- [Brief]: Return verbatim the line containing "Operador->>PWA: Bipagem de" together with all lines that follow it, through the end of the records.

[Structured diff data]

━━━━━━

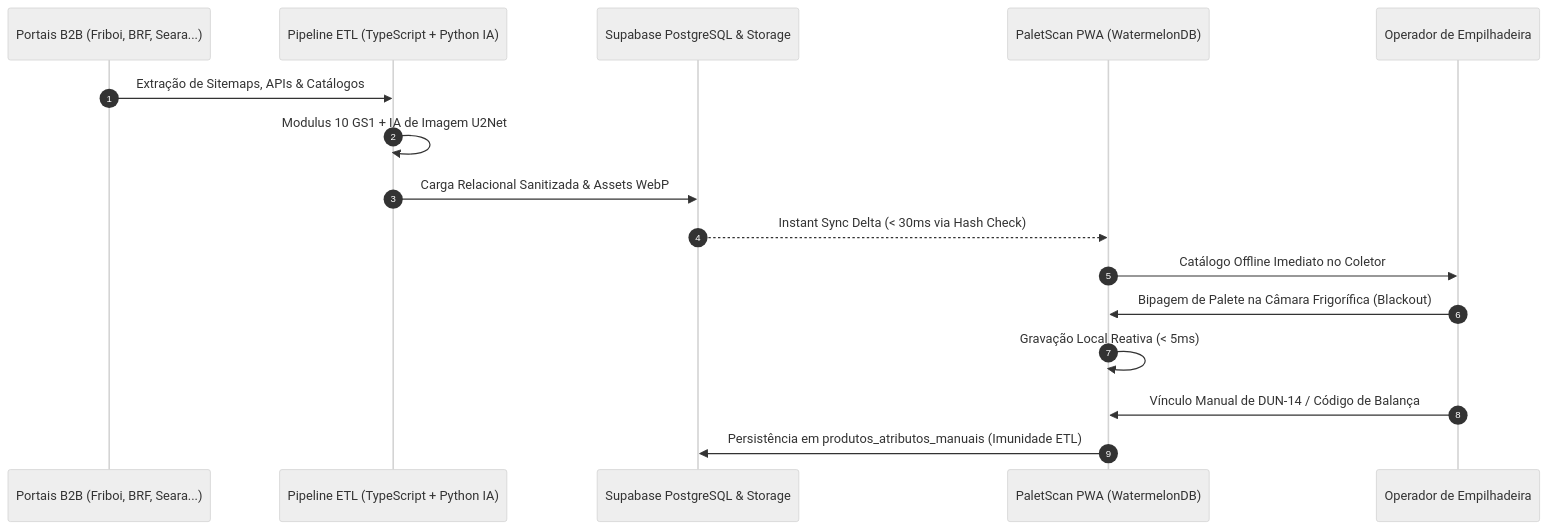
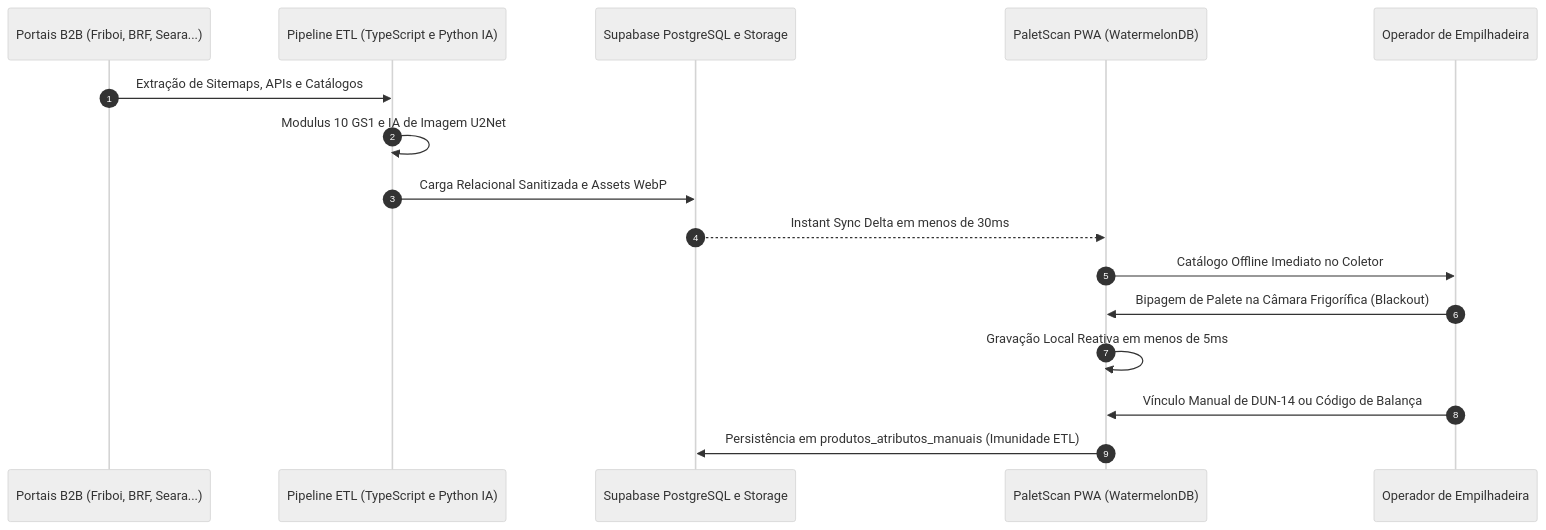
Before and after one commit to NaejBarbosa/paletscan-etl: the second of 2 diagrams in docs/index.md, drawn with Mermaid (neutral theme). The commit also changed other lines of this file and 1 other file, not shown here.

Commit message:
fix(docs): isolar conexoes externas de subgrafos para eliminar erro de sintaxe no Mermaid

````diff
--- a/docs/index.md
+++ b/docs/index.md
@@ -66,19 +74,19 @@
 ```mermaid
 sequenceDiagram
     autonumber
     participant Fornecedor as Portais B2B (Friboi, BRF, Seara...)
-    participant ETL as Pipeline ETL (TypeScript + Python IA)
-    participant Cloud as Supabase PostgreSQL & Storage
+    participant ETL as Pipeline ETL (TypeScript e Python IA)
+    participant Cloud as Supabase PostgreSQL e Storage
     participant PWA as PaletScan PWA (WatermelonDB)
     participant Operador as Operador de Empilhadeira
 
-    Fornecedor->>ETL: Extração de Sitemaps, APIs & Catálogos
-    ETL->>ETL: Modulus 10 GS1 + IA de Imagem U2Net
-    ETL->>Cloud: Carga Relacional Sanitizada & Assets WebP
-    Cloud-->>PWA: Instant Sync Delta (< 30ms via Hash Check)
+    Fornecedor->>ETL: Extração de Sitemaps, APIs e Catálogos
+    ETL->>ETL: Modulus 10 GS1 e IA de Imagem U2Net
+    ETL->>Cloud: Carga Relacional Sanitizada e Assets WebP
+    Cloud-->>PWA: Instant Sync Delta em menos de 30ms
     PWA->>Operador: Catálogo Offline Imediato no Coletor
     Operador->>PWA: Bipagem de Palete na Câmara Frigorífica (Blackout)
-    PWA->>PWA: Gravação Local Reativa (< 5ms)
-    Operador->>PWA: Vínculo Manual de DUN-14 / Código de Balança
+    PWA->>PWA: Gravação Local Reativa em menos de 5ms
+    Operador->>PWA: Vínculo Manual de DUN-14 ou Código de Balança
     PWA->>Cloud: Persistência em produtos_atributos_manuais (Imunidade ETL)
 ```
````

━━━━━━

- [Exercise output]:
     Operador->>PWA: Bipagem de Palete na Câmara Frigorífica (Blackout)
-    PWA->>PWA: Gravação Local Reativa (< 5ms)
-    Operador->>PWA: Vínculo Manual de DUN-14 / Código de Balança
+    PWA->>PWA: Gravação Local Reativa em menos de 5ms
+    Operador->>PWA: Vínculo Manual de DUN-14 ou Código de Balança
     PWA->>Cloud: Persistência em produtos_atributos_manuais (Imunidade ETL)
 ```
````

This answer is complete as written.